Much of the $1.9 trillion fiscal relief package is aimed at maintaining the economic firewall around the impacted parts of the economy, along with elements focused on increasing vaccination rates, providing assistance to impacted state and local governments, and funding to allow schools to reopen and childcare to be available.7 After the pandemic, the trajectory for recovery is dependent on a monetary policy environment that threads the needle of allowing sufficient inflation to spur growth and investment while not allowing the inflation genie to get out of hand.
One factor that works in favor of the medium-term inflation outlook not getting out of hand is the fall in labor force participation that has occurred during the pandemic. More than 2 million workers over the age of 55 have left the labor force, likely due to health concerns for themselves or their households. An additional 2.1 million prime-age workers (ages 25–54) have left the labor force.8 Several studies suggest childcare issues and health concerns have been the main drivers. The availability of childcare and education is crucial to returning labor force participation rates to prepandemic levels. The return of these workers during the recovery will contribute to keeping wages and inflation in check despite significant fiscal assistance.
The heightened level of technological know-how among firms and households is a key component of the likely productivity boost the economy may experience in coming years. We liken the current economic environment to the post-World War II era, which allowed the U.S. economy to harness high savings rates, accumulated technological know-how, capital investment, and pent-up demand for goods and services.
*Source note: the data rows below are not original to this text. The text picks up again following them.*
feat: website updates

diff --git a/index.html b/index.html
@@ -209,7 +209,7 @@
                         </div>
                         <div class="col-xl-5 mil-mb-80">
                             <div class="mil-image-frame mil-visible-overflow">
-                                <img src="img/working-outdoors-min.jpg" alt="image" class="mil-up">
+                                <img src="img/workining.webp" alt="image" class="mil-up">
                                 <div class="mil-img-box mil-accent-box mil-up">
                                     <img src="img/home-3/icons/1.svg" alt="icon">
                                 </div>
The post-COVID era is likely poised to commensurately harness unprecedented levels of savings accumulation, low interest rates, accumulated technological know-how, and digital transformation. While the post-COVID economy will also unleash pent-up demand for goods and services, demographics will likely prevent the same level of boom seen after World War II. Nevertheless, we do expect above-potential GDP and a productivity surge that should help to propel growth for the next several years after the pandemic.
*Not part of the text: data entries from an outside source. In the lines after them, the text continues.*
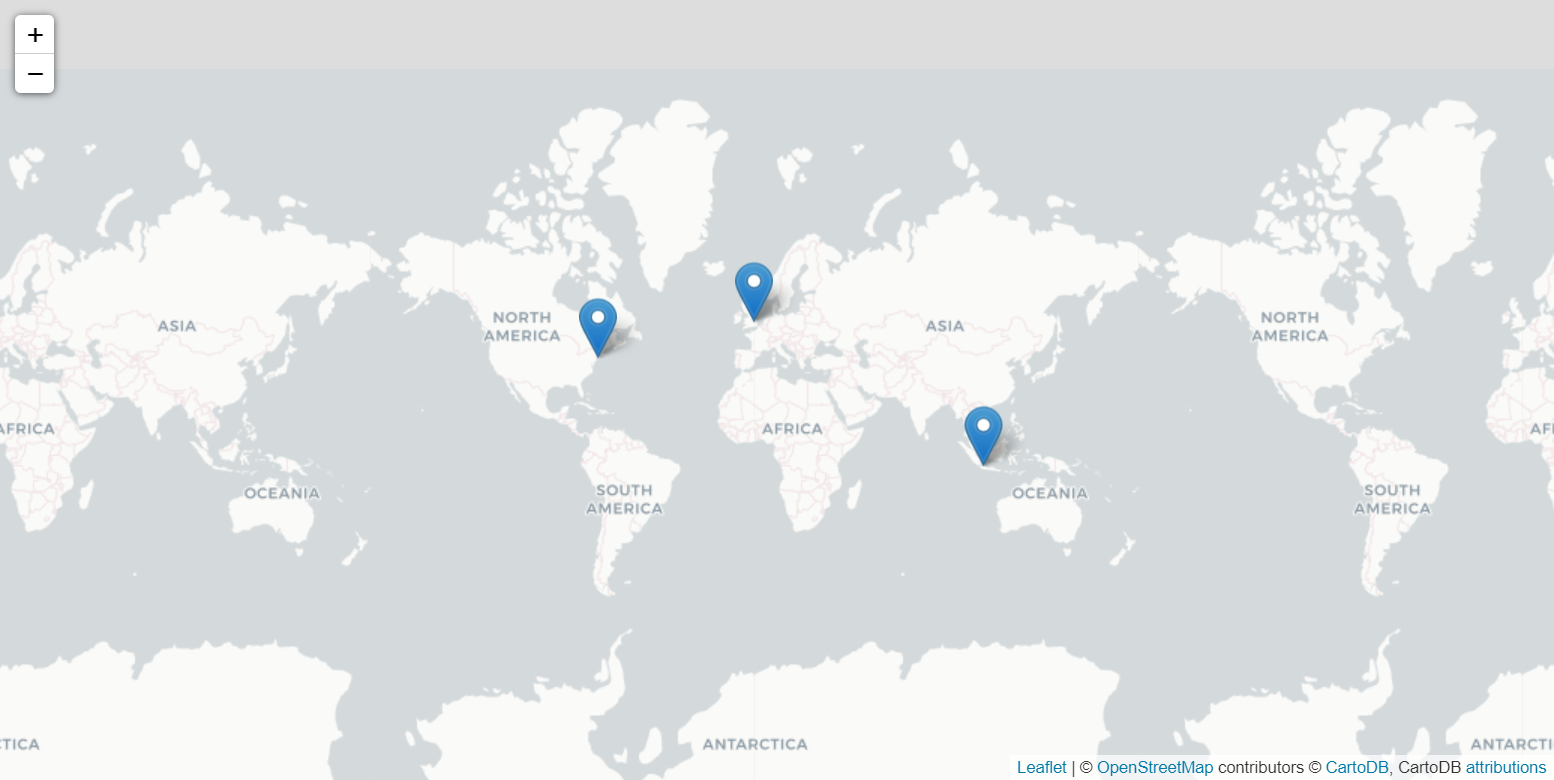
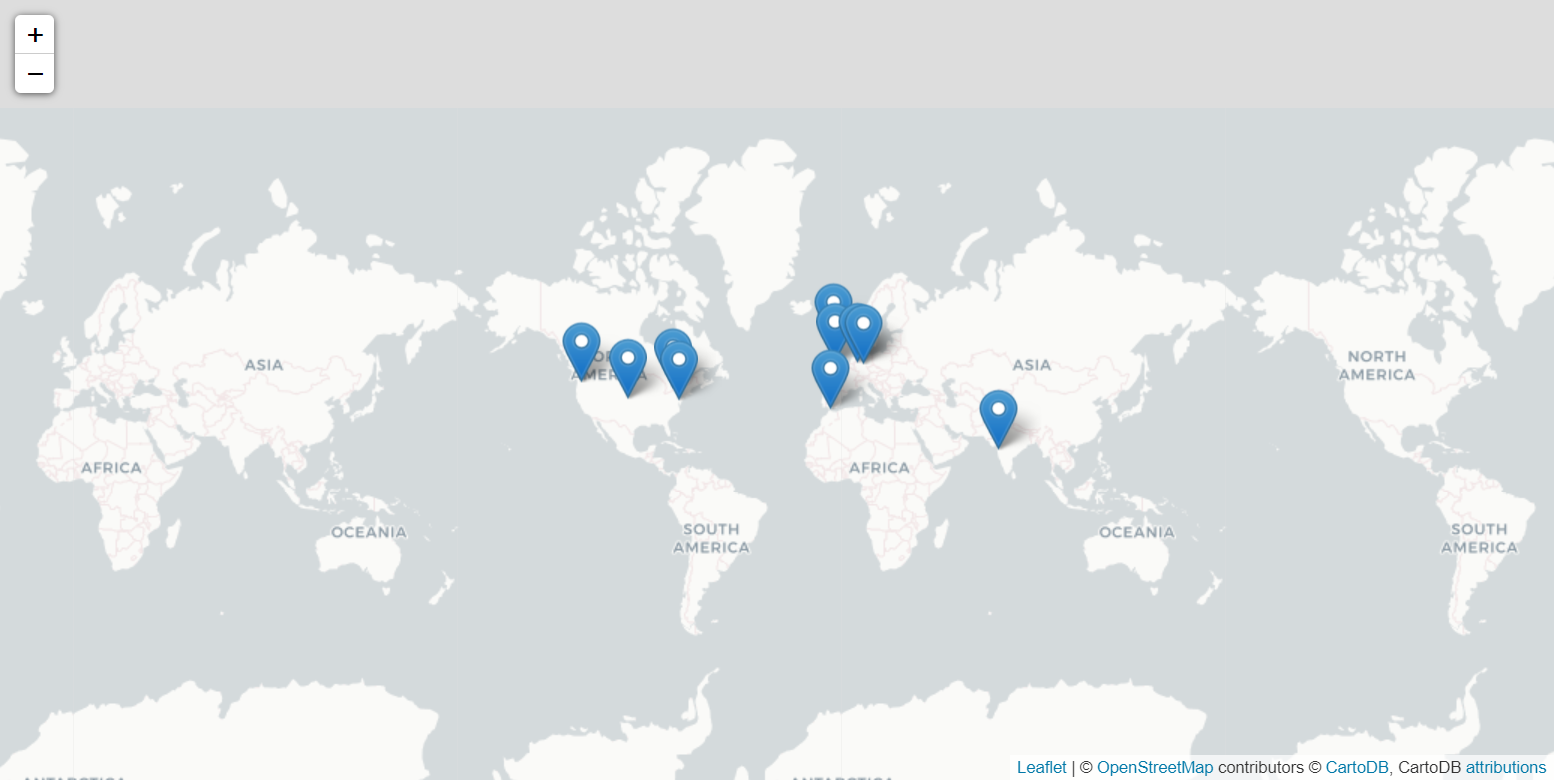
modifications UPDATE
text widget with scrollbar in the main window to show the tweets and their locations instead of messagebox

diff --git a/Modifications/map.html b/Modifications/map.html
@@ -23,7 +23,7 @@
             <meta name="viewport" content="width=device-width,
                 initial-scale=1.0, maximum-scale=1.0, user-scalable=no" />
             <style>
-                #map_2ae09d5d6e524b248a8c7a5cca1c7d6d {
+                #map_3840547ddeee482dae5fdeb90269ea4f {
                     position: relative;
                     width: 100.0%;
                     height: 100.0%;
@@ -35,15 +35,15 @@
 </head>
 <body>    
     
-            <div class="folium-map" id="map_2ae09d5d6e524b248a8c7a5cca1c7d6d" ></div>
+            <div class="folium-map" id="map_3840547ddeee482dae5fdeb90269ea4f" ></div>
         
 </body>
 <script>    
     
-            var map_2ae09d5d6e524b248a8c7a5cca1c7d6d = L.map(
-                "map_2ae09d5d6e524b248a8c7a5cca1c7d6d",
+            var map_3840547ddeee482dae5fdeb90269ea4f = L.map(
+                "map_3840547ddeee482dae5fdeb90269ea4f",
                 {
-                    center: [28.887120266666667, 10.810432433333338],
+                    center: [43.40508434499999, -30.181713679143503],
                     crs: L.CRS.EPSG3857,
                     zoom: 1,
                     zoomControl: true,
@@ -55,64 +55,197 @@
 
         
     
-            var tile_layer_a19c8691d2e14d3eb42b86ef04fb589e = L.tileLayer(
+            var tile_layer_546c0bba8aa9414ebd6703572e7b8a33 = L.tileLayer(
                 "https://cartodb-basemaps-{s}.global.ssl.fastly.net/light_all/{z}/{x}/{y}.png",
                 {"attribution": "\u0026copy; \u003ca href=\"http://www.openstreetmap.org/copyright\"\u003eOpenStreetMap\u003c/a\u003e contributors \u0026copy; \u003ca href=\"http://cartodb.com/attributions\"\u003eCartoDB\u003c/a\u003e, CartoDB \u003ca href =\"http://cartodb.com/attributions\"\u003eattributions\u003c/a\u003e", "detectRetina": false, "maxNativeZoom": 7, "maxZoom": 7, "minZoom": 0, "noWrap": false, "opacity": 1, "subdomains": "abc", "tms": false}
-            ).addTo(map_2ae09d5d6e524b248a8c7a5cca1c7d6d);
+            ).addTo(map_3840547ddeee482dae5fdeb90269ea4f);
         
     
-            var marker_0ef4485050bf44e99ee042931cc73e2b = L.marker(
-                [52.1240269, -0.3898705],
+            var marker_94df50adb86746a2a8e87202d36610c6 = L.marker(
+                [39.155815950000004, -76.55288309143504],
                 {}
-            ).addTo(map_2ae09d5d6e524b248a8c7a5cca1c7d6d);
+            ).addTo(map_3840547ddeee482dae5fdeb90269ea4f);
         
     
-        var popup_fc141ef530f642f28fb01b31a9e82956 = L.popup({"maxWidth": "100%"});
+        var popup_4d7f6af6612846ff92a134cdcb7806b8 = L.popup({"maxWidth": "100%"});
 
         
-            var html_acb1002446ce48c9845861d4debded20 = $(`<div id="html_acb1002446ce48c9845861d4debded20" style="width: 100.0%; height: 100.0%;">Hot off the press - taking names for Archery Beginners Course -March 22 #archery #Bedford #something new! Based at… https://t.co/bRLvA9Pw8Y</div>`)[0];
-            popup_fc141ef530f642f28fb01b31a9e82956.setContent(html_acb1002446ce48c9845861d4debded20);
+            var html_9fa9e75f1c7a40ddb614ba425f81758a = $(`<div id="html_9fa9e75f1c7a40ddb614ba425f81758a" style="width: 100.0%; height: 100.0%;">RT @dogofthedaycom: Thursday's Dog of the Day is #sweet Patrick, a #Bearded #Collie #love - read his #story at https://t.co/DNJgR0ZGII   #d…</div>`)[0];
+            popup_4d7f6af6612846ff92a134cdcb7806b8.setContent(html_9fa9e75f1c7a40ddb614ba425f81758a);
         
 
-        marker_0ef4485050bf44e99ee042931cc73e2b.bindPopup(popup_fc141ef530f642f28fb01b31a9e82956)
+        marker_94df50adb86746a2a8e87202d36610c6.bindPopup(popup_4d7f6af6612846ff92a134cdcb7806b8)
         ;
 
         
     
     
-            var marker_b050c9f4c4554fabb6427f03b00708f3 = L.marker(
-                [40.7127281, -74.0060152],
+            var marker_917e56c46a394e84961bc626d4ef330a = L.marker(
+                [19.0759899, 72.8773928],
                 {}
-            ).addTo(map_2ae09d5d6e524b248a8c7a5cca1c7d6d);
+            ).addTo(map_3840547ddeee482dae5fdeb90269ea4f);
         
     
-        var popup_306353f22ac7452dba55307d878c8ad6 = L.popup({"maxWidth": "100%"});
+        var popup_155ea4da0c1b4a3590ae182502c153b1 = L.popup({"maxWidth": "100%"});
 
         
-            var html_712db42a230a400ea17ece3f979c449e = $(`<div id="html_712db42a230a400ea17ece3f979c449e" style="width: 100.0%; height: 100.0%;">#Something is #Better Than Nothing.  #GetWhatYouCanGet while you can get it  #GetWhatYouWant  #NothingIsImpossible… https://t.co/LfEXsGY4eI</div>`)[0];
-            popup_306353f22ac7452dba55307d878c8ad6.setContent(html_712db42a230a400ea17ece3f979c449e);
+            var html_215e5fe891294e5ca9a5089757209efa = $(`<div id="html_215e5fe891294e5ca9a5089757209efa" style="width: 100.0%; height: 100.0%;">RT @nikkitamboli: Haar jeet lagi rehti hai  Zindagi ki wahi Neeti hai  Joa haarta hai usi ko jeet milti hai  #love #positivity #peace</div>`)[0];
+            popup_155ea4da0c1b4a3590ae182502c153b1.setContent(html_215e5fe891294e5ca9a5089757209efa);
         
 
-        marker_b050c9f4c4554fabb6427f03b00708f3.bindPopup(popup_306353f22ac7452dba55307d878c8ad6)
+        marker_917e56c46a394e84961bc626d4ef330a.bindPopup(popup_155ea4da0c1b4a3590ae182502c153b1)
         ;
 
         
     
     
-            var marker_a36371efff42463a82a0daabc0e10691 = L.marker(
-                [-6.1753942, 106.827183],
+            var marker_90b307d82c4b4d55b63474c7b8dac36b = L.marker(
+                [51.4764367, -3.1852707],
                 {}
-            ).addTo(map_2ae09d5d6e524b248a8c7a5cca1c7d6d);
+            ).addTo(map_3840547ddeee482dae5fdeb90269ea4f);
         
     
-        var popup_7f8dfa53ac78448da9435474d0ef3e57 = L.popup({"maxWidth": "100%"});
+        var popup_1dc074da55b1470d8115c547ce74dd49 = L.popup({"maxWidth": "100%"});
 
         
-            var html_8863dd22ce074edd860cb87d1d984d5c = $(`<div id="html_8863dd22ce074edd860cb87d1d984d5c" style="width: 100.0%; height: 100.0%;">#Hadith   #ProphetMuhammad said  If #someone is #given #something  he should give a #return for it provided he can… https://t.co/YkU5QTY0db</div>`)[0];
-            popup_7f8dfa53ac78448da9435474d0ef3e57.setContent(html_8863dd22ce074edd860cb87d1d984d5c);
+            var html_dbacc1eeac034451b420d6efafc78c0e = $(`<div id="html_dbacc1eeac034451b420d6efafc78c0e" style="width: 100.0%; height: 100.0%;">Wings if Glory ☺🌮🥑  44 Tudor Street, Cardiff (CF11 6AH) #tapas #quesadilla #food #Cardiff #mexican #Spanish #love… https://t.co/c4gWG4dlQv</div>`)[0];
+            popup_1dc074da55b1470d8115c547ce74dd49.setContent(html_dbacc1eeac034451b420d6efafc78c0e);
         
 
-        marker_a36371efff42463a82a0daabc0e10691.bindPopup(popup_7f8dfa53ac78448da9435474d0ef3e57)
+        marker_90b307d82c4b4d55b63474c7b8dac36b.bindPopup(popup_1dc074da55b1470d8115c547ce74dd49)
+        ;
+
+        
+    
+    
+            var marker_0dcd29b982c942f6a362bc9d3514d62c = L.marker(
+                [39.7837304, -100.445882],
+                {}
+            ).addTo(map_3840547ddeee482dae5fdeb90269ea4f);
+        
+    
+        var popup_d3880d5144344d2ab1c31a68df325213 = L.popup({"maxWidth": "100%"});
+
+        
+            var html_7025a565bcfe459b956fdcebc16516b2 = $(`<div id="html_7025a565bcfe459b956fdcebc16516b2" style="width: 100.0%; height: 100.0%;">RT @DaveSpherical: Last #raptor of today, best looking, super hot, fabulous #owl the Short Eared Owl having a rest while hunting on the Eas…</div>`)[0];
+            popup_d3880d5144344d2ab1c31a68df325213.setContent(html_7025a565bcfe459b956fdcebc16516b2);
+        
+
+        marker_0dcd29b982c942f6a362bc9d3514d62c.bindPopup(popup_d3880d5144344d2ab1c31a68df325213)
+        ;
+
+        
+    
+    
+            var marker_5e64c54050c249e38b892cef60fe3e77 = L.marker(
+                [51.0, 10.0],
+                {}
+            ).addTo(map_3840547ddeee482dae5fdeb90269ea4f);
+        
+    
+        var popup_19ae8f69fad74bf68ffa3a1d1cd8fda7 = L.popup({"maxWidth": "100%"});
+
+        
+            var html_c80e61e4f6dd42ac8a38bc1d2bb0e610 = $(`<div id="html_c80e61e4f6dd42ac8a38bc1d2bb0e610" style="width: 100.0%; height: 100.0%;">Handmade Knitted Kid Mohair And Silk Infinity Scarf For Women by WoolyKnitt https://t.co/NgZeLnEDyy via @Etsy… https://t.co/wLUcafOLsf</div>`)[0];
+            popup_19ae8f69fad74bf68ffa3a1d1cd8fda7.setContent(html_c80e61e4f6dd42ac8a38bc1d2bb0e610);
+        
+
+        marker_5e64c54050c249e38b892cef60fe3e77.bindPopup(popup_19ae8f69fad74bf68ffa3a1d1cd8fda7)
+        ;
+
+        
+    
+    
+            var marker_3f93e6f734c440e399c6e0f921007a3e = L.marker(
+                [45.5202471, -122.6741949],
+                {}
+            ).addTo(map_3840547ddeee482dae5fdeb90269ea4f);
+        
+    
+        var popup_46d313a79e72456fa44d3f5a578c735a = L.popup({"maxWidth": "100%"});
+
+        
+            var html_7c63bc59df964098be1c70f290860d90 = $(`<div id="html_7c63bc59df964098be1c70f290860d90" style="width: 100.0%; height: 100.0%;">Crazy cat https://t.co/upDZbEhaPa #cat #cats #catsofinstagram #catstagram #of #catlover #instagram #catlife… https://t.co/n3ZSdGHiCR</div>`)[0];
+            popup_46d313a79e72456fa44d3f5a578c735a.setContent(html_7c63bc59df964098be1c70f290860d90);
+        
+
+        marker_3f93e6f734c440e399c6e0f921007a3e.bindPopup(popup_46d313a79e72456fa44d3f5a578c735a)
+        ;
+
+        
+    
+    
+            var marker_de6550dcb7a24bf496f904061c265cb9 = L.marker(
+                [51.4582235, 7.0158171],
+                {}
+            ).addTo(map_3840547ddeee482dae5fdeb90269ea4f);
+        
+    
+        var popup_6bd5156957994501914e0e8a9bf5dafb = L.popup({"maxWidth": "100%"});
+
+        
+            var html_a58d0e1f025d49de82560eca9934bbc8 = $(`<div id="html_a58d0e1f025d49de82560eca9934bbc8" style="width: 100.0%; height: 100.0%;">RT @ErinaMeye: Wer Lust auf ein Treffen oder Bilder Und Videos unzensiert hat schreibt mich gerne an 😇❤   Ich habe gehört bei 100 Retweets…</div>`)[0];
+            popup_6bd5156957994501914e0e8a9bf5dafb.setContent(html_a58d0e1f025d49de82560eca9934bbc8);
+        
+
+        marker_de6550dcb7a24bf496f904061c265cb9.bindPopup(popup_6bd5156957994501914e0e8a9bf5dafb)
+        ;
+
+        
+    
+    
+            var marker_ea39fff1c200448691ebdc890ff4b933 = L.marker(
+                [56.7861112, -4.1140518],
+                {}
+            ).addTo(map_3840547ddeee482dae5fdeb90269ea4f);
+        
+    
+        var popup_bfdf6b3be7df45a58e5066ed5d520bee = L.popup({"maxWidth": "100%"});
+
+        
+            var html_0b30564d45dc47319ecc904c66787dbb = $(`<div id="html_0b30564d45dc47319ecc904c66787dbb" style="width: 100.0%; height: 100.0%;">RT @siriusanimalre1: I'm sure we can all relate to this ♥  #BestFriend #DogsOfTwitter #Love #AdoptDontShop 🌟 https://t.co/dNLKzvYeZj</div>`)[0];
+            popup_bfdf6b3be7df45a58e5066ed5d520bee.setContent(html_0b30564d45dc47319ecc904c66787dbb);
+        
+
+        marker_ea39fff1c200448691ebdc890ff4b933.bindPopup(popup_bfdf6b3be7df45a58e5066ed5d520bee)
+        ;
+
+        
+    
+    
+            var marker_f18ddcf248de4d12a812c7049cde878c = L.marker(
+                [36.140807, -5.3541295],
+                {}
+            ).addTo(map_3840547ddeee482dae5fdeb90269ea4f);
+        
+    
+        var popup_a55a77755e1b4cb186249e98f658e6b9 = L.popup({"maxWidth": "100%"});
+
+        
+            var html_afda4422737e4902b8f3eadff32ef0c1 = $(`<div id="html_afda4422737e4902b8f3eadff32ef0c1" style="width: 100.0%; height: 100.0%;">#Now playing on @Glams_Radio : #Jammin' (Original Mix) by #Michael Fall &amp; Charlie Atom! Tune in now and enjoy sound… https://t.co/DmvxsYWhKR</div>`)[0];
+            popup_a55a77755e1b4cb186249e98f658e6b9.setContent(html_afda4422737e4902b8f3eadff32ef0c1);
+        
+
+        marker_f18ddcf248de4d12a812c7049cde878c.bindPopup(popup_a55a77755e1b4cb186249e98f658e6b9)
+        ;
+
+        
+    
+    
+            var marker_391bfcfa54ef43c1804936851779e6d0 = L.marker(
+                [43.6534817, -79.3839347],
+                {}
+            ).addTo(map_3840547ddeee482dae5fdeb90269ea4f);
+        
+    
+        var popup_f16b43ab7d6743489419fbf0001806af = L.popup({"maxWidth": "100%"});
+
+        
+            var html_48192666776f4ea4aed6c8a9e7fafeb1 = $(`<div id="html_48192666776f4ea4aed6c8a9e7fafeb1" style="width: 100.0%; height: 100.0%;">RT @Quotemylover: Go and get your love quotes at https://t.co/G0ZSY7OeDp. We provide daily romantic quotes you don't want to miss. #love, #…</div>`)[0];
+            popup_f16b43ab7d6743489419fbf0001806af.setContent(html_48192666776f4ea4aed6c8a9e7fafeb1);
+        
+
+        marker_391bfcfa54ef43c1804936851779e6d0.bindPopup(popup_f16b43ab7d6743489419fbf0001806af)
         ;
 
         

diff --git a/Modifications/plot_map.py b/Modifications/plot_map.py
@@ -3,7 +3,7 @@ import time
 from selenium import webdriver
 import folium
 from numpy import mean
-from tkinter import messagebox
+from tkinter import Text, Scrollbar
 
 
 def create_map_markers(plotted_map, tweets):
@@ -37,17 +37,19 @@ def generate_lat_long_locations(locations):
     return latitude, longitude
 
 
-def print_tweets(list_of_tweets, list_of_locations):
+def print_tweets(list_of_tweets, list_of_locations, window):
     """
     Function to print all tweets generated (their text, location and
     coordinates)
+    :param window: main window
     :param list_of_locations: list of locations' coordinates
     :param list_of_tweets: list of Tweet objects containing all the
     tweets generated
     :return: void
     """
-    nr_locations = "Number of locations on the map: " + str(len(list_of_locations))
-    lines = [nr_locations]
+    # Generate tweet information and number of locations
+    tweet_info = "Tweet info:"
+    lines = [tweet_info]
 
     for t in list_of_tweets:
         tweet_info = "Tweet text: " + str(t.text)
@@ -60,7 +62,21 @@ def print_tweets(list_of_tweets, list_of_locations):
         tweet_info = "----------------------------------------"
         lines.append(tweet_info)
 
-    messagebox.showinfo("Info", "\n".join(lines))
+    nr_locations = "Number of locations on the map: " + str(len(list_of_locations))
+    lines.append(nr_locations)
+
+    # Text widget with scrollbar to show tweet information and number of locations
+    text_widget = Text(window, width=50, height=20, wrap="none")
+    vertical_scroll = Scrollbar(window, orient='vertical', command=text_widget.yview)
+    horizontal_scroll = Scrollbar(window, orient='horizontal', command=text_widget.xview)
+    text_widget['yscrollcommand'] = vertical_scroll.set
+    text_widget['xscrollcommand'] = horizontal_scroll.set
+    text_widget.insert('end', "\n".join(lines))
+
+    # Add text widget and scrollbar in grid
+    text_widget.grid(column=0, row=4, sticky='nwes', padx=2, pady=2)
+    horizontal_scroll.grid(column=0, row=5, sticky='we')
+    vertical_scroll.grid(column=1, row=4, sticky='nws')
 
 
 def plot_map(latitude, longitude, tweets):
@@ -86,13 +102,14 @@ def plot_map(latitude, longitude, tweets):
     create_map_markers(plotted, tweets)
     path = "map.html"
 
+    # Save map as html
     delay = 5
     tmpurl = 'file://{path}/{mapfile}'.format(path=os.getcwd(), mapfile=path)
     plotted.save(path)
 
+    # Save map as png
     browser = webdriver.Chrome("F:\chromedriver.exe")
     browser.get(tmpurl)
-    # Give the map tiles some time to load
     time.sleep(delay)
     browser.save_screenshot("map.png")
     browser.quit()

diff --git a/Modifications/get_input_generate_output.py b/Modifications/get_input_generate_output.py
@@ -3,7 +3,7 @@ import plot_map as pm
 from tkinter import messagebox
 
 
-def submitted_input(hashtag_variable, number_variable):
+def submitted_input(hashtag_variable, number_variable, window):
     """
     Function to take the input from the user, troubleshoot for errors,
     process it, and when there no longer are any errors, call the function
@@ -37,10 +37,10 @@ def submitted_input(hashtag_variable, number_variable):
         error = True
 
     if not error:
-        generate_output(hashtag, number)
+        generate_output(hashtag, number, window)
 
 
-def generate_output(hashtag, number):
+def generate_output(hashtag, number, window):
     """
     Function to search for the most recent number tweets with the
     hashtag given by the user and plot these tweets on a map
@@ -50,7 +50,7 @@ def generate_output(hashtag, number):
     :return: void
     """
     tweets, locations = st.generate_tweets_with_hashtag(hashtag, number)
-    pm.print_tweets(tweets, locations)
+    pm.print_tweets(tweets, locations, window)
 
     if len(locations) > 0:
         latitude, longitude = pm.generate_lat_long_locations(locations)

diff --git a/Modifications/graphic_user_interface.py b/Modifications/graphic_user_interface.py
@@ -11,7 +11,7 @@ class GraphicInterface:
         # Create window
         self.window = t.Tk()
         self.window.title("Search for tweets")
-        self.window.geometry("600x200")
+        self.window.geometry("600x500")
         self.window.configure(background="black")
 
         # Get the hashtag from user
@@ -61,7 +61,7 @@ class GraphicInterface:
         order to avoid a circular import
         :return: void
         """
-        gigo.submitted_input(self.hashtag_variable, self.number_variable)
+        gigo.submitted_input(self.hashtag_variable, self.number_variable, self.window)
 
         # Open new window and show map photo
         newWindow = t.Toplevel(self.window)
In this environment, boards should be having robust conversations with management about talent acquisition, capital investment, and innovation. Firms that continue to invest in digital transformation will be better equipped to capitalize on the growth anticipated over the next several years. While it is possible economic conditions may be hampered by supply shortages and price increases, it is much more likely that companies’ ability to adapt to the stressors of the pandemic will work in tandem with the fiscal, monetary, and technology backdrop to harness a period of strong growth in the years to come.
1 OECD, Bureau of Economic Analysis
2 Bureau of Economic Analysis, KPMG Economics calculations
3 Bureau of Economic Analysis, KPMG Economics calculations
4 Bureau of Labor Statistics
5 Bureau of Labor Statistics, KPMG Economics calculations
6 U.S. Census, Bureau of Labor Statistics
7 The American Rescue Plan Act
8 Bureau of Labor Statistics